Microscopic beasts including viruses, bacteria, and fungi often associate with hosts to facilitate their spread and reproduction. Host-microbial interactions stretch back to the origins of cellular life. These alliances range from hostile to cooperative and from transient to permanent. We will explore the influence of microbes on their hosts and how they gain the ability to manipulate cell functions and organismal behavior. Understanding how microbes control hosts is helping unlock the secrets of our own biology and behavior.
Nels Elde, University of Utah
New technologies hold great promise for sustainable control of malaria parasite transmission by mosquitoes. The science of these technologies has advanced so quickly that the public understanding of their benefits and risks lags far behind. The challenge is to develop these new disease control methods while at the same time recruiting public support for the efforts.
Anthony James, Donald Bren Professor, Microbiology & Molecular Genetics School of Medicine, University of California, Irvine
Shane Ardo, Assistant Professor, Department of Chemistry, University of California, Irvine
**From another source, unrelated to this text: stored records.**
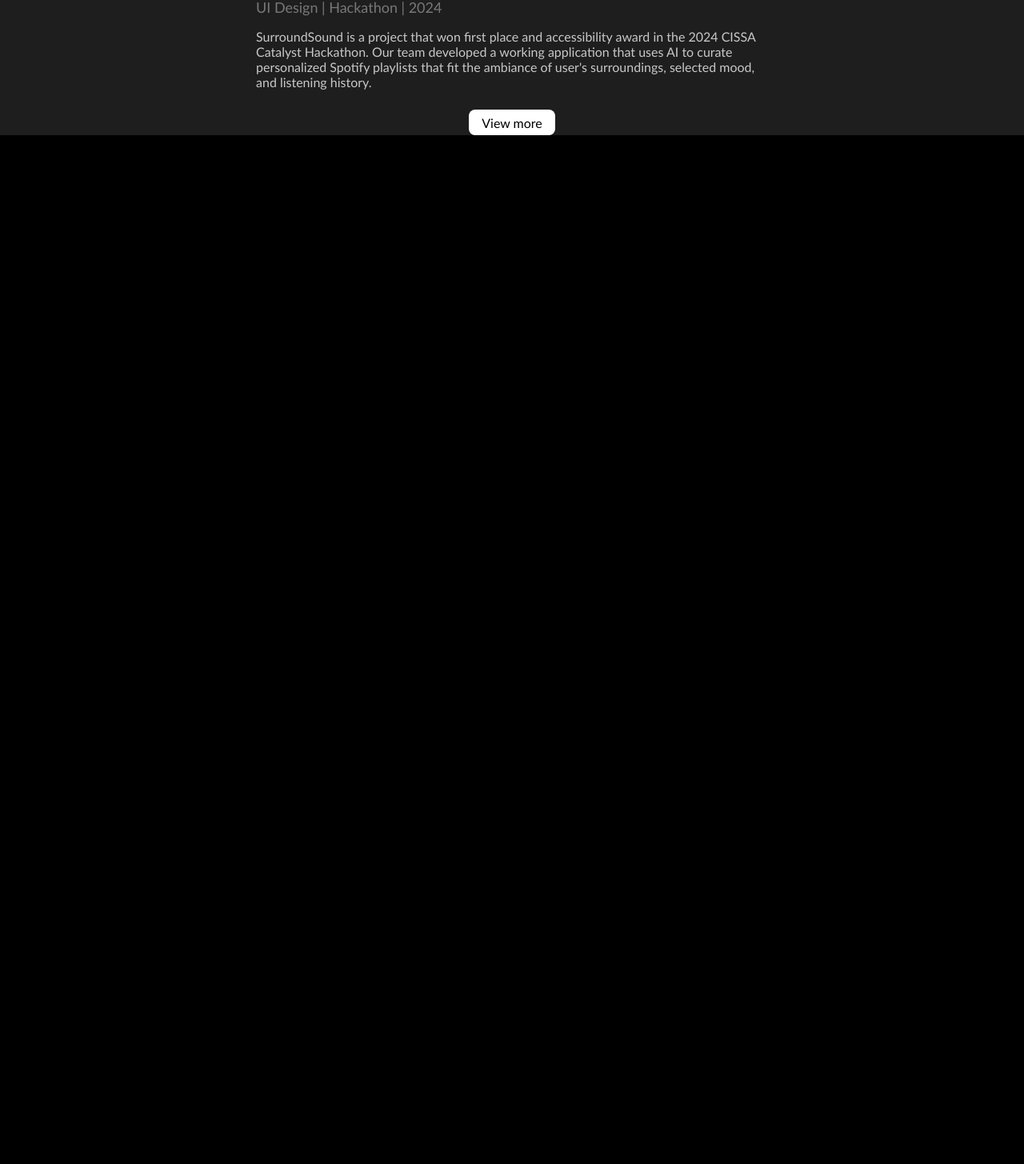
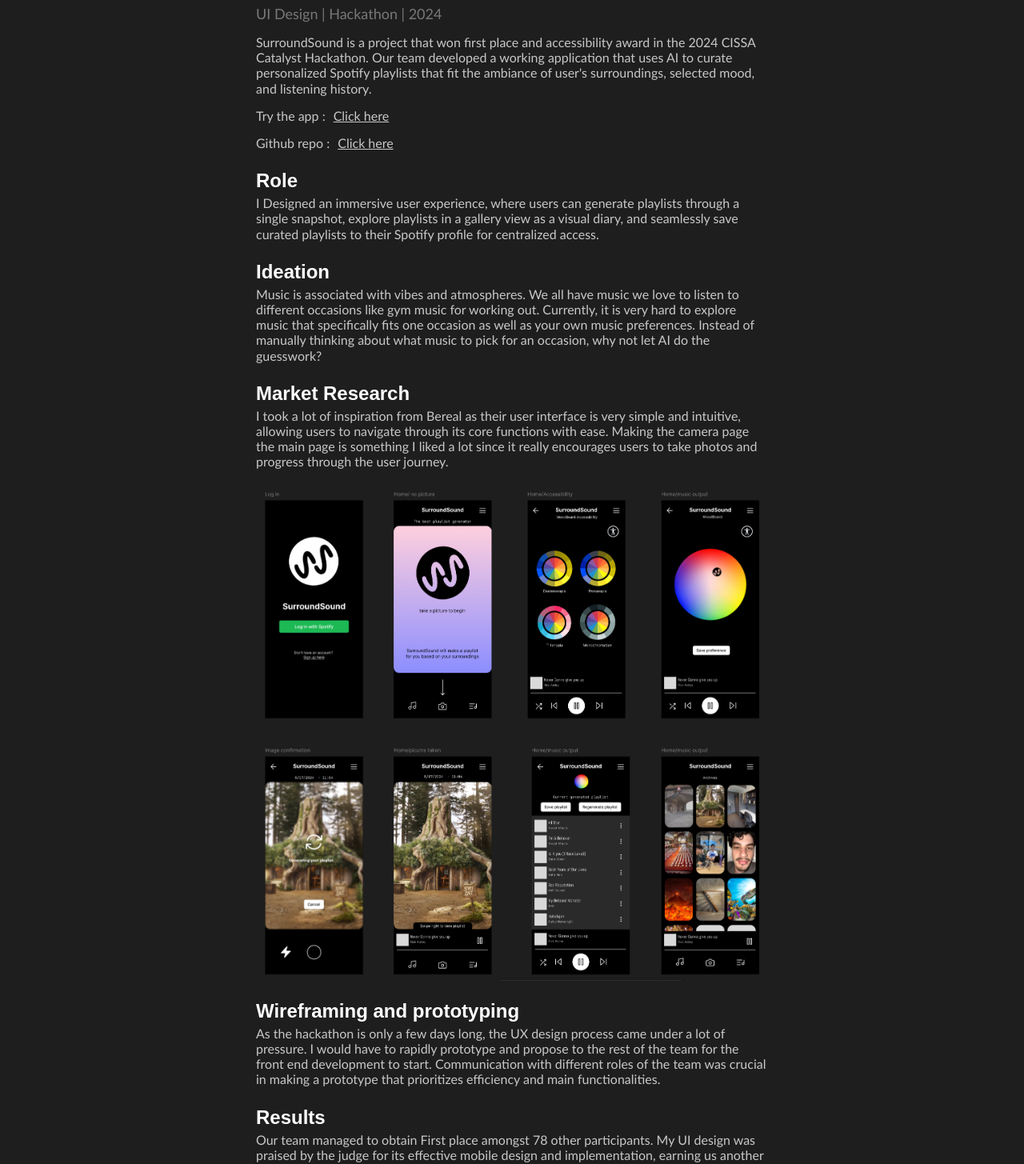
Before and after one commit to psuuzu/portfolio1, a Next.js app: page /surroundsoundm in a window 1280 px wide. Shown: the part 706-2161 px from the top of the page at 80% size. Before the commit the page ends 875 px from the top, so only its background shows below. Built offline with nearby package versions, Linux system fonts and the light colour scheme; a web font is replaced by a local one.

Commit message:
surroundsound page

```diff
--- a/app/globals.css
+++ b/app/globals.css
@@ -143,6 +143,7 @@ h3{
   color: rgb(120,120,120);
   font-size: 1.125rem;
 }
+/* 18px */
 
 h4{
   font-family:'Gill Sans', 'Gill Sans MT', Calibri, 'Trebuchet MS', sans-serif;
--- a/app/surroundsoundm/page.jsx
+++ b/app/surroundsoundm/page.jsx
@@ -1,7 +1,3 @@
-
-import { Button } from "../../components/ui/button";
-
-
 
 export default function Surroundsoundm() {
 
@@ -10,20 +6,56 @@ export default function Surroundsoundm() {
         <>
         <div className="h-[40px]"></div>
         <div className='flex justify-center py-[20px]'>
-            <video src="/videos/ssvid.mp4"className="h-[70vh]" autoPlay muted loop/>
+            <video src="/videos/ssvid.mp4"className="h-[70vh] " autoPlay muted loop/>
         </div>
         <section className='flex justify-center bg-[#1e1e1e]'>
             <div className='w-[90vw] sm:w-[70vw] md:w-[60vw] lg:w-[50vw] h-auto'>
-                <h2 className='text-[26px] md:text-[30px] mt-[20px]'>SurroundSound</h2>
+                <h2 className='text-[30px] md:text-[35px] pt-[20px]'>SurroundSound</h2>
                 <h3 className="mb-[15px]">UI Design | Hackathon | 2024</h3>
-                <p className="text-[16px]">SurroundSound is a project that won first place and accessibility award in the 2024 CISSA Catalyst Hackathon. Our team developed a working application that uses AI to curate personalized Spotify
-                playlists that fit the ambiance of user's surroundings, selected mood, and listening history.</p>
 
-                <div className="flex justify-center">
-                    <Button variant="outline" className="mt-[25px] hover:bg-black hover:border hover:border-input text-black hover:text-white">
-                        <h4>View more</h4>
-                    </Button>
+                <p>
+                    SurroundSound is a project that won first place and accessibility award in the 2024 CISSA Catalyst Hackathon. Our team developed a working application that uses AI to curate personalized Spotify
+                playlists that fit the ambiance of user's surroundings, selected mood, and listening history.
+                </p>
+                <div className="flex items-center mt-[15px] ">
+                    <p className="mr-[10px]">Try the app :</p>
+                    <a href="https://surround-sound.vercel.app/" target="_blank" className="break-words flex flex-grow">
+                        <p className="underline">
+                            Click here
+                        </p>
+                    </a>
                 </div>
+                <div className="flex items-center mt-[15px]">
+                    <p className="mr-[10px]">Github repo :</p>
+                    <a href="https://github.com/micha31r/surround-sound" target="_blank" className="break-words flex flex-grow">
+                        <p className="underline">
+                        Click here
+                        </p>
+                    </a>
+                </div>
+                <h2 className='!text-[24px] mt-[20px]'>Role</h2>
+                <p>
+                I Designed an immersive user experience, where users can generate playlists through a single snapshot, explore playlists in a gallery view as a visual diary, and seamlessly save curated playlists to their Spotify profile for centralized access.
+                </p>
+                <h2 className='!text-[24px] mt-[20px]'>Ideation</h2>
+                <p>
+                Music is associated with vibes and atmospheres. We all have music we love to listen to different occasions like gym music for working out. Currently, it is very hard to explore music that specifically fits one occasion as well as your own music preferences. Instead of manually thinking about what music to pick for an occasion, why not let AI do the guesswork?
+                </p>
+                <h2 className='!text-[24px] mt-[20px]'>Market Research</h2>
+                <p>
+                I took a lot of inspiration from Bereal as their user interface is very simple and intuitive, allowing users to navigate through its core functions with ease. Making the camera page the main page is something I liked a lot since it really encourages users to take photos and progress through the user journey.
+                </p>
+                <div className="flex justify-center mt-[20px]">
+                    <img src="/images/ssfigma.png" alt="surroundsound figma"></img>
+                </div>
+                <h2 className='!text-[24px] mt-[20px]'>Wireframing and prototyping</h2>
+                <p>
+                As the hackathon is only a few days long, the UX design process came under a lot of pressure. I would have to rapidly prototype and propose to the rest of the team for the front end development to start. Communication with different roles of the team was crucial in making a prototype that prioritizes efficiency and main functionalities.
+                </p>
+                <h2 className='!text-[24px] mt-[20px]'>Results</h2>
+                <p>
+                Our team managed to obtain First place amongst 78 other participants. My UI design was praised by the judge for its effective mobile design and implementation, earning us another accessibility award.
+                </p>
             </div>
         </section>
         </>
--- a/components/dscweb.jsx
+++ b/components/dscweb.jsx
@@ -1,4 +1,5 @@
 import { Button } from "./ui/button";
+
 
 export default function Dscweb() {
     return (
@@ -7,7 +8,7 @@ export default function Dscweb() {
                 <img src="/images/dsc.gif" alt="gif" className='w-[90vw] sm:w-[70vw] md:w-[60vw] lg:w-[50vw]'/>
             </div>
             <h2 className='text-[26px] md:text-[30px] mt-[20px]'>Dscubed website maintenance </h2>
-            <h3 className="mb-[15px]">UI Design | Front end | 2024-2025</h3>
+            <h3 className="mb-[15px]">Club work | UI Design | Front end | 2024-2025</h3>
             <p className="text-[16px]">As the Data Science Student Society grows in size, its website needs to evolve to better reflect expanding initiatives. Ensuring the club website aligns with current goals involves redesigning and enhancing its visual appeal as well as updating and adding relevant pages.</p>
             <div className="flex justify-center">
               <Button variant="outline" className="mt-[25px] hover:bg-black hover:border hover:border-input text-black hover:text-white"><h4>View more</h4></Button>
--- a/components/studytgt.tsx
+++ b/components/studytgt.tsx
@@ -5,7 +5,7 @@ export default function Studytgt() {
         <section className=" flex flex-col-reverse sm:flex-row justify-center items-center w-full mt-[40px]">
             <div className="w-[90vw] sm:w-[35vw] md:w-[30vw] lg:w-[25vw]">
                 <h2 className='text-[26px] md:text-[30px]'>StudyTogether</h2>
-                <h3 className="mb-[15px]">UI Design | 2024</h3>
+                <h3 className="mb-[15px]">Club work | UI Design | 2024</h3>
                 <p className="text-[16px]">Study together is an internal project of the Data Science Student Society, It aims to connect students enrolled in the same subjects and courses together physically to form study groups, share knowledge and improve their learning experiences</p>
                 <div className="flex justify-center sm:justify-end">
 
--- a/components/ui/nav.tsx
+++ b/components/ui/nav.tsx
@@ -1,8 +1,9 @@
 export function Navbar() {
     return (
-        <section className="h-[40px] flex-row justify-center items-center w-full inline-flex fixed top-0 bg-black">
-            <p className="text-[16px] md:text-[18px] text-gray-400 mx-[15px] hover:text-white">Home</p>
-            <p className="text-[16px] md:text-[18px] text-gray-400 mx-[15px]  hover:text-white">Contacts</p>
+
+        <section className="h-[40px] items-center justify-center w-full inline-flex fixed top-0 bg-black">
+            <p className=" text-gray-400 mx-[15px] hover:text-white">Home</p>
+            <p className=" text-gray-400 mx-[15px]  hover:text-white">Contacts</p>
         </section>
     )
 }
```
Also changed, not shown: public/images/ssfigma.png (added).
California relies on a network of dams and aqueducts to store and transport water from the primary source areas (e.g., Sierra Nevada mountains and foothills) to usage areas (e.g., Central Valley farms and coastal urban regions). Southern California, in particular, relies on this infrastructure for 60% of its water, with the primary supply aqueducts importing from Owens Valley (eastern Sierra), Colorado River, and the California Bay-Delta Region. In this seminar, the presenter will define the meaning of resilience as applied to water systems. He will provide examples of stressing events in which the subsequent response demonstrated resilience (Los Angeles water system following Northridge earthquake) and did not (communities in New Orleans following Hurricane Katrina). He will then describe seismic threats to California’s water systems and opine upon critical system components with and without suitable resilience.
Jonathan P. Stewart, Professor and Chair, Geotechnical Engineering, Earthquake Engineering, Engineering Seismology at University of California, Los Angeles
In conjunction with the Koshland Science Museum, this event will include two space-limmited sessions before and after the lecture in which the audience will participate in a disaster exercise-game.